• _ABOUT THIS TASK_: Search the data for the word "followed" and copy each line that has it.

• _RECORDS SUPPLIED_:
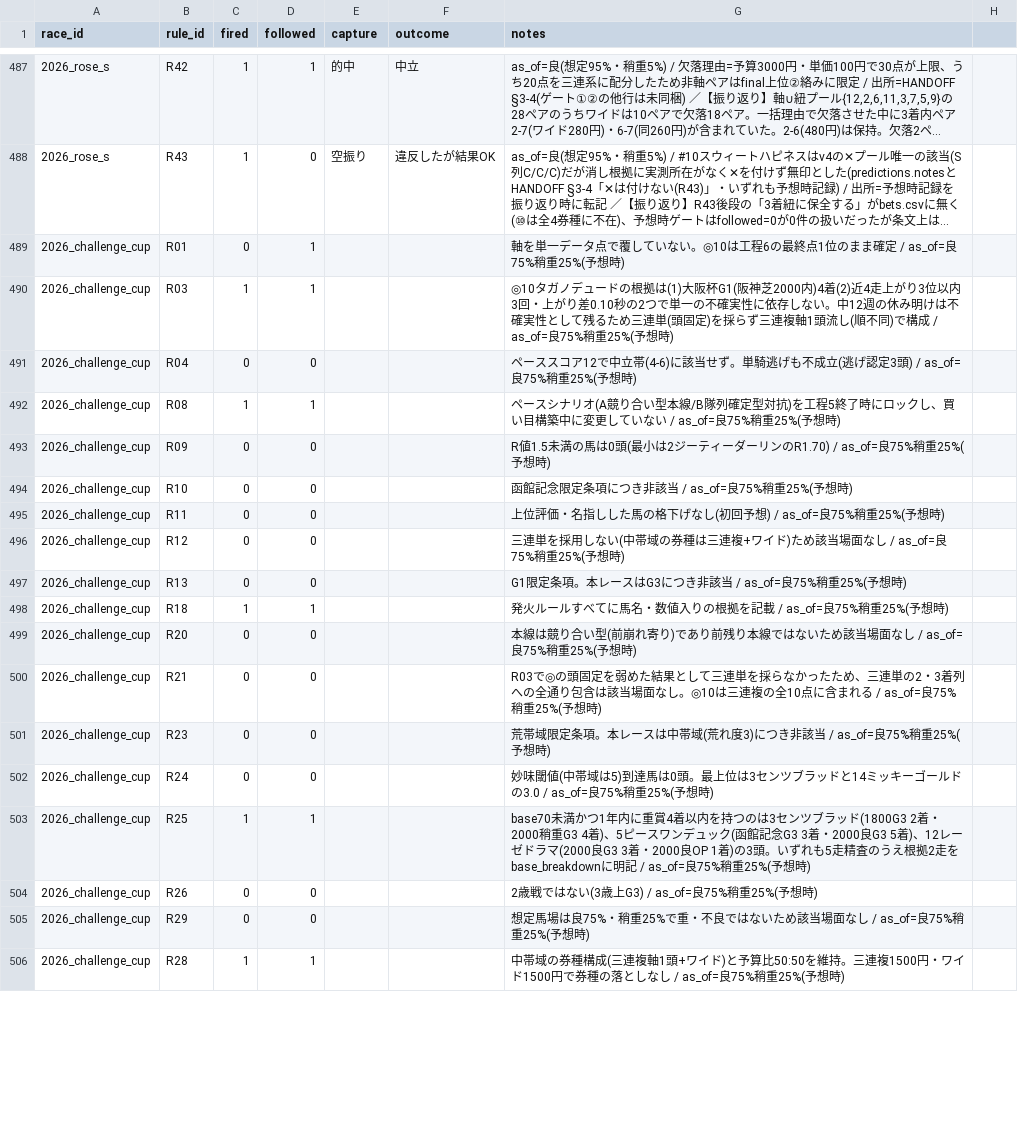
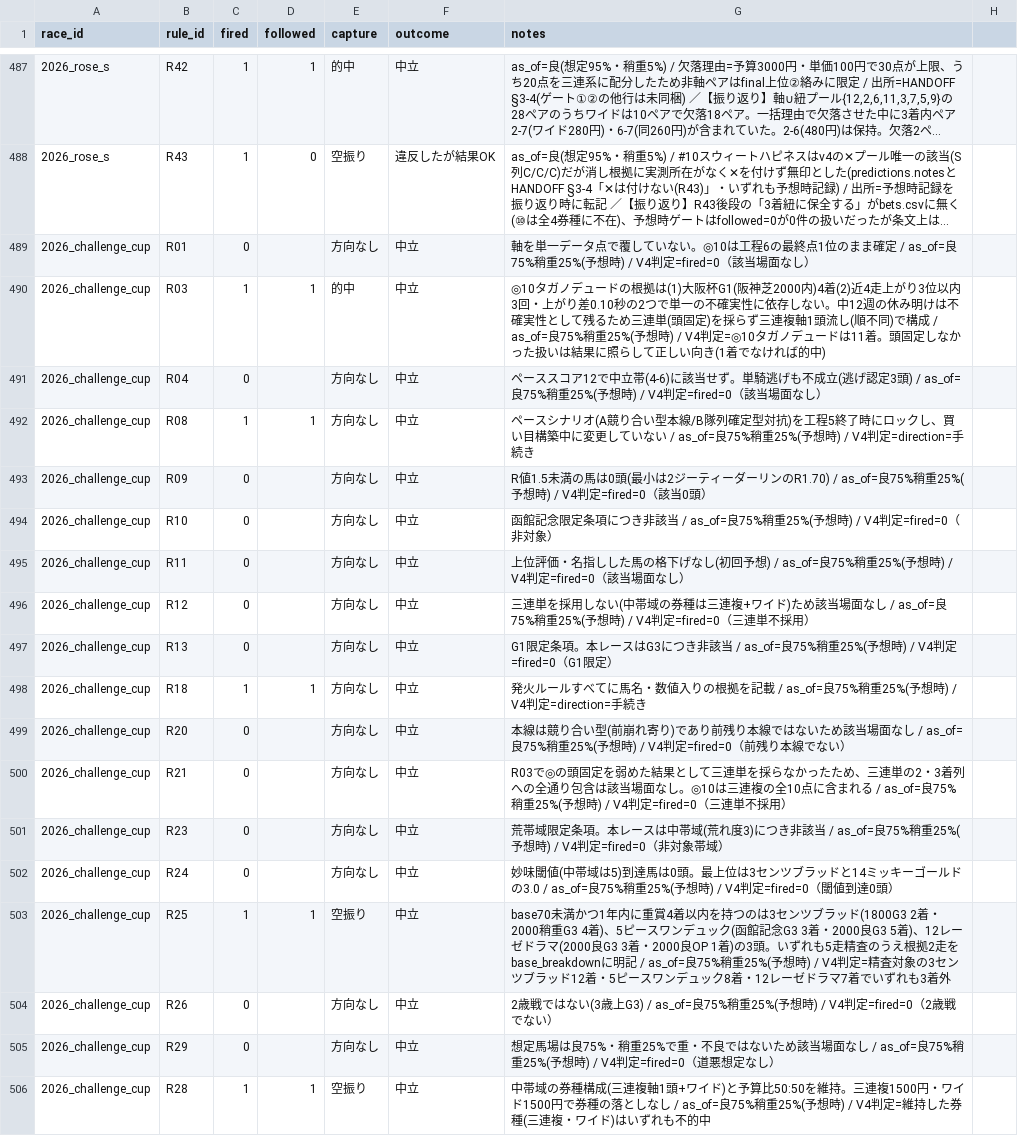
Before and after one commit to Atoyr/keiba, a CSV file: log/rule_fires.csv, drawn as a sheet; only a part is shown, gaps mark what is left out; long unchanged cells end in …; the diff covers the shown part only; the diff names each change by its address in the sheet, - before the commit and + after, or states it on an @@ line.

```diff
--- a/log/rule_fires.csv
+++ b/log/rule_fires.csv
-D489 (followed): 1
+D489 (followed): (empty)
-E489 (capture): (empty)
+E489 (capture): 方向なし
-F489:F506 (outcome): (empty)
+F489:F506 (outcome): 中立
-G489 (notes): …予想時)
+G489 (notes): …予想時) / V4判定=fired=0（該当場面なし）
-E490 (capture): (empty)
+E490 (capture): 的中
-G490 (notes): …予想時)
+G490 (notes): …予想時) / V4判定=◎10タガノデュードは11着。頭固定しなかった扱いは結果に照らして正しい向き(1着でなければ的中)
-D491 (followed): 0
+D491 (followed): (empty)
-E491:E502 (capture): (empty)
+E491:E502 (capture): 方向なし
-G491 (notes): …予想時)
+G491 (notes): …予想時) / V4判定=fired=0（該当場面なし）
-G492 (notes): …予想時)
+G492 (notes): …予想時) / V4判定=direction=手続き
-D493:D497 (followed): 0
+D493:D497 (followed): (empty)
-G493 (notes): …予想時)
+G493 (notes): …予想時) / V4判定=fired=0（該当0頭）
-G494 (notes): …予想時)
+G494 (notes): …予想時) / V4判定=fired=0（非対象）
-G495 (notes): …予想時)
+G495 (notes): …予想時) / V4判定=fired=0（該当場面なし）
-G496 (notes): …予想時)
+G496 (notes): …予想時) / V4判定=fired=0（三連単不採用）
-G497 (notes): …予想時)
+G497 (notes): …予想時) / V4判定=fired=0（G1限定）
-G498 (notes): …予想時)
+G498 (notes): …予想時) / V4判定=direction=手続き
-D499:D502 (followed): 0
+D499:D502 (followed): (empty)
-G499 (notes): …予想時)
+G499 (notes): …予想時) / V4判定=fired=0（前残り本線でない）
-G500 (notes): …予想時)
+G500 (notes): …予想時) / V4判定=fired=0（三連単不採用）
-G501 (notes): …予想時)
+G501 (notes): …予想時) / V4判定=fired=0（非対象帯域）
-G502 (notes): …予想時)
+G502 (notes): …予想時) / V4判定=fired=0（閾値到達0頭）
-E503 (capture): (empty)
+E503 (capture): 空振り
-G503 (notes): …予想時)
+G503 (notes): …予想時) / V4判定=精査対象の3センツブラッド12着・5ピースワンデュック8着・12レーゼドラマ7着でいずれも3着外
-D504:D505 (followed): 0
+D504:D505 (followed): (empty)
-E504:E505 (capture): (empty)
+E504:E505 (capture): 方向なし
-G504 (notes): …予想時)
+G504 (notes): …予想時) / V4判定=fired=0（2歳戦でない）
-G505 (notes): …予想時)
+G505 (notes): …予想時) / V4判定=fired=0（道悪想定なし）
-E506 (capture): (empty)
+E506 (capture): 空振り
-G506 (notes): …予想時)
+G506 (notes): …予想時) / V4判定=維持した券種(三連複・ワイド)はいずれも不的中
```
Also changed, not shown: 47 edited cells elsewhere in this file, log/bets.csv, log/predictions.csv, 4 other files.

• _EXERCISE ANSWER_:
-D489 (followed): 1
+D489 (followed): (empty)
-D491 (followed): 0
+D491 (followed): (empty)
-D493:D497 (followed): 0
+D493:D497 (followed): (empty)
-D499:D502 (followed): 0
+D499:D502 (followed): (empty)
-D504:D505 (followed): 0
+D504:D505 (followed): (empty)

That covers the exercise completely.